Get Adobe Reader

Have a query about rural history or agricultural history? Ask it on our Facebook page.

Recommend us on Facebook: help to increase awareness of the BAHS.

Follow us on Twitter: be sure to hear the latest news.

Farmers, innovators, and consumers: the world of Joan Thirsk celebrated at a conference in Leicester

The day began with a reminder that in the first part of her career Joan Thirsk had spent 14 years at Leicester, where she devised many of her ideas. At that time she also played an important part in founding the BAHS, and editing the first volume of the Agrarian History of England and Wales to be published (volume IV). The conference then explored the three themes identified in the conference title: farmers, innovators and consumers.


For the ‘farmers’ theme, Tom Williamson spoke about tilling the fields, mainly in the middle ages; James Bowen’s paper explored the shifting use of Shropshire’s common lands and fields; and community relations and land disputes in Norfolk were revealed by Nicola Whyte.


In the section devoted to ‘innovators’, Craig Muldrew spoke about cloth making, beginning in the early modern period but pushing back before 1500. Jon Stobart discussed seventeenth- and eighteenth-century village shops, especially in Cheshire. After a lunch break, John Broad, John Chartres and David Hey discussed the economic, social and cultural dimensions of regional differences, reflecting Joan Thirsk’s pioneer work on farming regions.


The final section, on ‘consumers’, brought together Susan North, who gave us insights into dress and fashion in the early modern period, Mark Dawson, with an exploration of the north midland oatcake, and Richard Hoyle, whose Lancashire farmer found it difficult to participate in the consumer revolution, but easy to write a voluminous diary.
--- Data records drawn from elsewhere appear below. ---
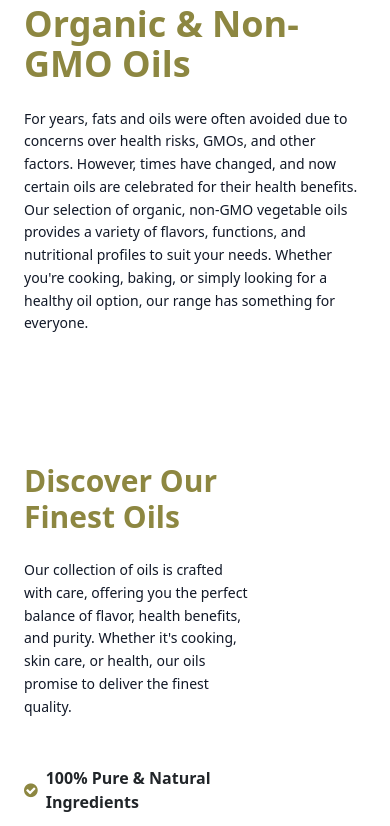
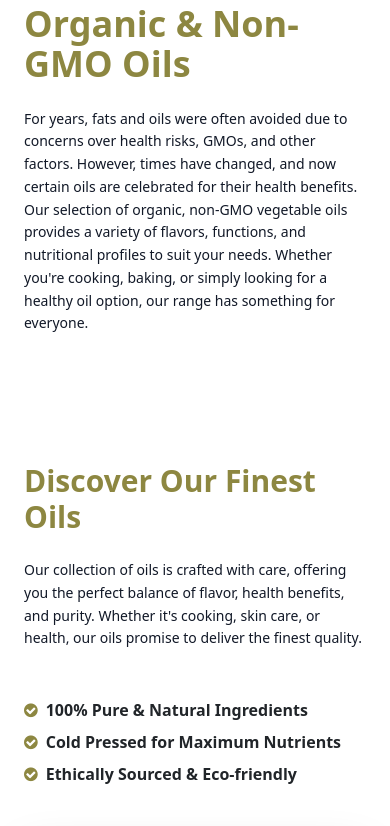
Before and after one commit to berlincapztone/PRO_HS-, a Django app: template honeyapp/templates/oil.html in a window 390 px wide. Shown: the part 833-1659 px from the top of the page. Run offline with Django 5.2, Linux system fonts and the light colour scheme; the template is opened without the code that fills it, so the values that code supplies are empty; parts of the project's set-up code (start-up, migrations or seed data) failed here and were passed over; some libraries are stand-ins or nearby versions.

Commit message:
my changes

```diff
--- a/honeyapp/templates/oil.html
+++ b/honeyapp/templates/oil.html
@@ -178,6 +178,7 @@
 
             .content-sizing h2 {
                 font-size: 1.75rem; /* Smaller heading */
+
             }
 
             .content-sizing p {
@@ -193,7 +194,7 @@
         @media (min-width: 1024px) {
             .content-sizing {
                 font-size: 1.125rem; /* Increase font size */
-                margin-left:180px;
+                margin-right:180px;
 
 
             }
@@ -407,7 +408,7 @@
 <div class="container mx-auto py-5 px-4">
     <div class="flex flex-wrap lg:flex-nowrap items-start lg:items-center">
         <!-- Left Side with Content -->
-        <div class="w-full lg:w-1/2 pr-28 mb-6 lg:mb-0">
+        <div class="w-full lg:w-1/2 pl-18 mb-6 lg:mb-0">
 
             <div>
                 <h2 class="text-3xl lg:text-4xl font-semibold mb-4" style="color:#8D8741;">Discover Our Finest Oils</h2>
```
There was a lively buzz of conversation at the breaks between papers, and delegates seemed to enjoy the atmosphere of the event as well as the formal talks. Richard Jones and Christopher Dyer, the organisers of the event, expect to edit the papers to make a attractive (but inexpensive) book, to be published in 2015.